Hamas I contacted direct when they were deported to the mountains in Lebanon, December ‘92. And we made not only contact; we made friendships with them. And that continued by me visiting their families at their request. We gave them Scriptures and we prayed for them. We witnessed and made pictures. We went back to the mountains, gave the pictures to the sons, to the fathers, and then when it came to the close of their time, I invited them to have a meal with me. When they came back, it was still not in liberty. They were still under city arrest, and they were still unemployed. They couldn’t go anywhere, but they came, and I invited them for a meal. That’s why I got to know hundreds of them. And out of that contact came the invitation to lecture at a local university on the subject, "What is Real Christianity?"
So it goes on and on. It is a never-ending story. I call it friendship because it’s a form of friendship evangelism. How can they ever love my Savior if they cannot first love me? I have to get close to them.
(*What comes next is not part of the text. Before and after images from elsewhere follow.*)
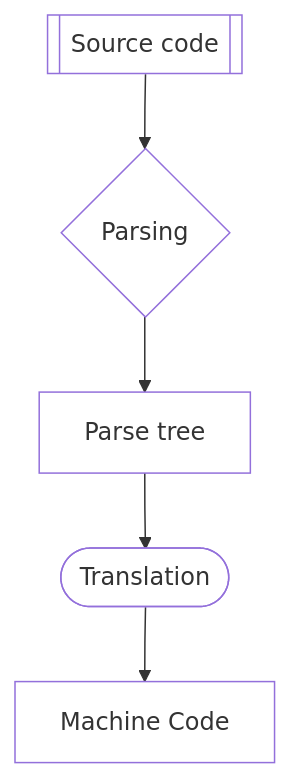
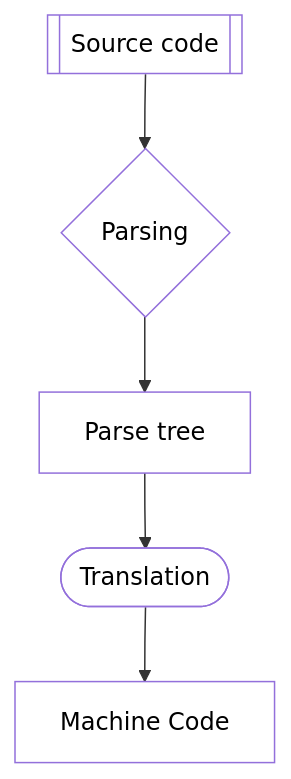
One commit to pesto-students/p3-priyanka-aravinthraaj changed the third of 6 diagrams in Week-1/Browser.md. Above: the diagram before and after it, drawn with Mermaid. The commit also changed other lines of this file, not shown here.

````diff
--- a/Week-1/Browser.md
+++ b/Week-1/Browser.md
@@ -74,12 +74,12 @@
 ```mermaid
   flowchart TB;
       1[[Source code]];
       2{Parsing};
       3[Parse tree];
       4([Translation]);
       5[Machine Code]
       1-->2-->3-->4-->5;
-      classDef customStyle fill:#fff;
+      classDef customStyle fill:#fff,color:#000;
       class 1,2,3,4,5,6 customStyle;
 
 ```
````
And the easiest, quickest way to get close to anybody is [to help] a person in need. So, that's what I do.
And what do you think the results have been so far in building relationships and shedding some light in their lives?
I don’t know. God keeps the book of the results. We do not talk about converts. The only question I can ask, which I also asked after Communism, is, “What would it be like if we had not done that?” I know that we in the West, Americans particularly, are always impressed by numbers and statistics. Once I visited the Christian Peacemaking Team in Hebron. This is a group that originates in America with the peace churches—great people, very, very great people. One time they said, “Andrew, how many Hamas have you led to Christ?” I said, “No one.” They said, “Oh, hallelujah, because every letter we get from America asks, ‘How many Muslims have you led to Christ?’ And now we can say, ‘Well, even Brother Andrew didn’t do it.’” It was very comforting for them. We’re not in the numbers game. We’re in the influence game. And the strength of the church, anywhere, can never be measured in terms of numbers and statistics, but only in the influence it has in society.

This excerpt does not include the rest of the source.